**PROVIDED RECORDS:**
-=-=-

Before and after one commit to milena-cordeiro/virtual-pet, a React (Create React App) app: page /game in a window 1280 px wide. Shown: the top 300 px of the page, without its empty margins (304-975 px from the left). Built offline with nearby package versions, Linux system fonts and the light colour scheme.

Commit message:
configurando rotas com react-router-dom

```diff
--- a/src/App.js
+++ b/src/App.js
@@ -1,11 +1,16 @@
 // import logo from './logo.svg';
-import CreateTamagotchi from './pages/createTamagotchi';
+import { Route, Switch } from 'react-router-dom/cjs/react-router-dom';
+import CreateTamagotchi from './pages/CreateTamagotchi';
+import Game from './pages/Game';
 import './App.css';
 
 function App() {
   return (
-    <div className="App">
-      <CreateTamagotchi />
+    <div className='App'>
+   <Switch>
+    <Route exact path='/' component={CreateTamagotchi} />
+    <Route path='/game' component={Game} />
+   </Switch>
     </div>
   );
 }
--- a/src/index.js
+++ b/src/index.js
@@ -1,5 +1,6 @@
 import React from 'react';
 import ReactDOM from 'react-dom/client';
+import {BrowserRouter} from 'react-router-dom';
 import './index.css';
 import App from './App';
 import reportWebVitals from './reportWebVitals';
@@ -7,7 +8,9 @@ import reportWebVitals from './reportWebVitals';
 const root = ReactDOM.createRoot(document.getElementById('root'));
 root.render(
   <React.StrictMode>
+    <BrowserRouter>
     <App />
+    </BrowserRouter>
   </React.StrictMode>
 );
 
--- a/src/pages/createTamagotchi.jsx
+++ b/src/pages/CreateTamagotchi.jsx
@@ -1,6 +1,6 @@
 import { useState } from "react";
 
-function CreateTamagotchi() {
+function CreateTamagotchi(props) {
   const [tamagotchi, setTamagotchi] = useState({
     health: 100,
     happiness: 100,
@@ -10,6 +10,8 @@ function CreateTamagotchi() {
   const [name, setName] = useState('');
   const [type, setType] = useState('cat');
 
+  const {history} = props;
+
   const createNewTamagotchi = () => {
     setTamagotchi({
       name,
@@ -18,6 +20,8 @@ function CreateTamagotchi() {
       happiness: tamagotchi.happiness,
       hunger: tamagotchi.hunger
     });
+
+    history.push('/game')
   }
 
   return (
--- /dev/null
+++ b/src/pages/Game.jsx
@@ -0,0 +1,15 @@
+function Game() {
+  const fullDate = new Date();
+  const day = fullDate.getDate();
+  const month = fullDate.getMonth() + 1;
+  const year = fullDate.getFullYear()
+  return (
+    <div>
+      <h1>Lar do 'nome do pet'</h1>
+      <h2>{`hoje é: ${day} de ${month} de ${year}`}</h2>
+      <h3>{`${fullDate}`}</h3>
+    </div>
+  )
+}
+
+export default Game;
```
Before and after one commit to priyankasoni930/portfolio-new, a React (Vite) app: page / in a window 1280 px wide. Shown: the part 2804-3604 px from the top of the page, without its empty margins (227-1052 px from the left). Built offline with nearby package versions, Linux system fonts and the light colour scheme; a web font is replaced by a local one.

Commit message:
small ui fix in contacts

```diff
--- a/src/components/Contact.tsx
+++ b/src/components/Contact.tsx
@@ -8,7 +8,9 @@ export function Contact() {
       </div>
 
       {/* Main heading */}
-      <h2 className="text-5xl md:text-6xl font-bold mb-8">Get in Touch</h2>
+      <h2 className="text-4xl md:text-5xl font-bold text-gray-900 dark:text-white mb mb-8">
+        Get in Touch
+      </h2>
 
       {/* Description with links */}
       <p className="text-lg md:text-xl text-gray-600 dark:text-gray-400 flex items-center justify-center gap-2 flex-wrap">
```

-=-=-

**WHAT IS REQUIRED:**
Look through the data above for the string "const" and copy every line where it appears.

**RESPONSE TO THE TASK:**
 const root = ReactDOM.createRoot(document.getElementById('root'));
   const [tamagotchi, setTamagotchi] = useState({
   const [name, setName] = useState('');
   const [type, setType] = useState('cat');
+  const {history} = props;
   const createNewTamagotchi = () => {
+  const fullDate = new Date();
+  const day = fullDate.getDate();
+  const month = fullDate.getMonth() + 1;
+  const year = fullDate.getFullYear()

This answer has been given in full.